Federal Judge Marsha Pechman plans to decide the prison fate of Soloway on July 22, after weighing his impact on victims, said Emily Langlie, a spokeswoman for the U.S. Attorney’s Office in Seattle.
Soloway pleaded guilty in March to one count each of fraud inconnection with electronic email (spam), mail fraud and failure to filea tax return, a misdemeanor, his Seattle attorney, Richard Troberman,told SCMagazineUS.com on Tuesday.
Prosecutors are seeking a nine-year prison sentence, Langlie said. On Friday and Monday, prosecutors presented a number of witnesses – including victims and experts from AOL, internet hosting firm Liquid Web and the FBI – who detailed the impact of Soloway’s unsolicited emails.
“The government wanted to make sure the full extent of Mr. Soloway’s criminal actions were explained,” Langlie said. “It’s important to articulate how people were damaged by his activities.”
Langlie said Soloway delivered deceptive emails, which often failed to include an opt-out function, or were disguised to appear like they were coming from the recipient.
A number of small businesses were blacklisted as a result of their own addresses appearing to be spam purveyors; others spent a lot of money and time to rid their servers of the junk mail, Langlie said.

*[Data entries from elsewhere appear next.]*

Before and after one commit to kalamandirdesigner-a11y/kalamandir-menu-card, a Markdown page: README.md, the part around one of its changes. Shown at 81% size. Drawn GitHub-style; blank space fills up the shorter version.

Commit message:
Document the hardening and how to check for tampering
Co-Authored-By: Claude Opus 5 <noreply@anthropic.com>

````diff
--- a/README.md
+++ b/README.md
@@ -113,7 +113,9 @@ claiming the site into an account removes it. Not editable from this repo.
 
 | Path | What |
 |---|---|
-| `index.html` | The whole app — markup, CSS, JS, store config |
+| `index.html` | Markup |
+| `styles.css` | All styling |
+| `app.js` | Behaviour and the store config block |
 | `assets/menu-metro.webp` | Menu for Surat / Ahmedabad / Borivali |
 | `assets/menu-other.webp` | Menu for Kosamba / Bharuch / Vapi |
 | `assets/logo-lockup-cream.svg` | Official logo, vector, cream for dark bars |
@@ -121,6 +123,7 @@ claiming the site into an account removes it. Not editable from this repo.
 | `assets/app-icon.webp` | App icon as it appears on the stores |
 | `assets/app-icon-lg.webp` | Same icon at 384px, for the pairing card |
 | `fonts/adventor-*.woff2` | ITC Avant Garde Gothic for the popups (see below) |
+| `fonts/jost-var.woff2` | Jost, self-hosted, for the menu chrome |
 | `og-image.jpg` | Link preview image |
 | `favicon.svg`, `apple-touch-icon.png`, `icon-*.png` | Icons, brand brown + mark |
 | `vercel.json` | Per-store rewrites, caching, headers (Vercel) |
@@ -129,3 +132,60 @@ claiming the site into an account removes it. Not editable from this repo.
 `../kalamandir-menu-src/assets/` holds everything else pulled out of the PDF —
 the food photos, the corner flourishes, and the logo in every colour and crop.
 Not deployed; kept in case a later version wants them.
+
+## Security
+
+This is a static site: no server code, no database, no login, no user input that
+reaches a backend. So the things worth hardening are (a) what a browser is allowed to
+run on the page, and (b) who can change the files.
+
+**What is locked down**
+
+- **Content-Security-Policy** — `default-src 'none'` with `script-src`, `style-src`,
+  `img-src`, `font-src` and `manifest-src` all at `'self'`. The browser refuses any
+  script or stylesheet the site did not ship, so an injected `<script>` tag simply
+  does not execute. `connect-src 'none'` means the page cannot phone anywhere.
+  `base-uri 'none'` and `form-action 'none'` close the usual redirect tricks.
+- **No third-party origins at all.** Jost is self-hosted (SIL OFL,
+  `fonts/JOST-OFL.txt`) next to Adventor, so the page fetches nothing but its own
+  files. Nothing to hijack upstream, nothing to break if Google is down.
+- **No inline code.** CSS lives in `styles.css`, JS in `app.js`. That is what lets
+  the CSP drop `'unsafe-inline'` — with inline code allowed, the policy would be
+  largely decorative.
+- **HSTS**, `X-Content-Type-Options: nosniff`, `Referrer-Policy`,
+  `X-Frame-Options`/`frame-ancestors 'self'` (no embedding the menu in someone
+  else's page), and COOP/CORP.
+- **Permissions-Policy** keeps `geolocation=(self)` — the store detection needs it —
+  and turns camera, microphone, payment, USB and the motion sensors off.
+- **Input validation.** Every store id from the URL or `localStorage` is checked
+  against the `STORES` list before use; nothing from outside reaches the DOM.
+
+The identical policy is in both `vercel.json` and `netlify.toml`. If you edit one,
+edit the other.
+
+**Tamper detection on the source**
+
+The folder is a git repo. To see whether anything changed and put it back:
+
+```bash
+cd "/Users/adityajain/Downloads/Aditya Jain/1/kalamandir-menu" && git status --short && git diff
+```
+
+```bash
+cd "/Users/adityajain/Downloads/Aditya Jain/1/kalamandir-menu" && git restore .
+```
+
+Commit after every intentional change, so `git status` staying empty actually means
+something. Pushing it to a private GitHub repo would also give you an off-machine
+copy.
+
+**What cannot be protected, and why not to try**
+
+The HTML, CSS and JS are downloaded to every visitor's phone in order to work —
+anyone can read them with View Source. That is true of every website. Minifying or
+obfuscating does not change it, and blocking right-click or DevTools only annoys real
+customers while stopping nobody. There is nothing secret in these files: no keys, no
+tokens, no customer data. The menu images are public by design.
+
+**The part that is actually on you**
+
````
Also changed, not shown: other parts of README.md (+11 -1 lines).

Aaron Kornblum, a senior attorney on Microsoft’s Internet Safety Enforcement Team, said that beginning in 2003, the software giant’s MSN Hotmail service was used as a vector for distributing Soloway’s spam – which included advertisements for spamming software.
Microsoft won a $7.8 million judgment against Soloway in 2005.
“These types of cases help to change the economics of spam by adding an additional cost, deterrent and consequence,” Kornblum said. “We hope it sends a strong message to cybercriminals.”
This is only the second time a defendant has been sentenced for violating the federal CAN-SPAM Act of 2003, Langlie said.
Troberman declined to further comment on the case, pending next week’s scheduled sentencing.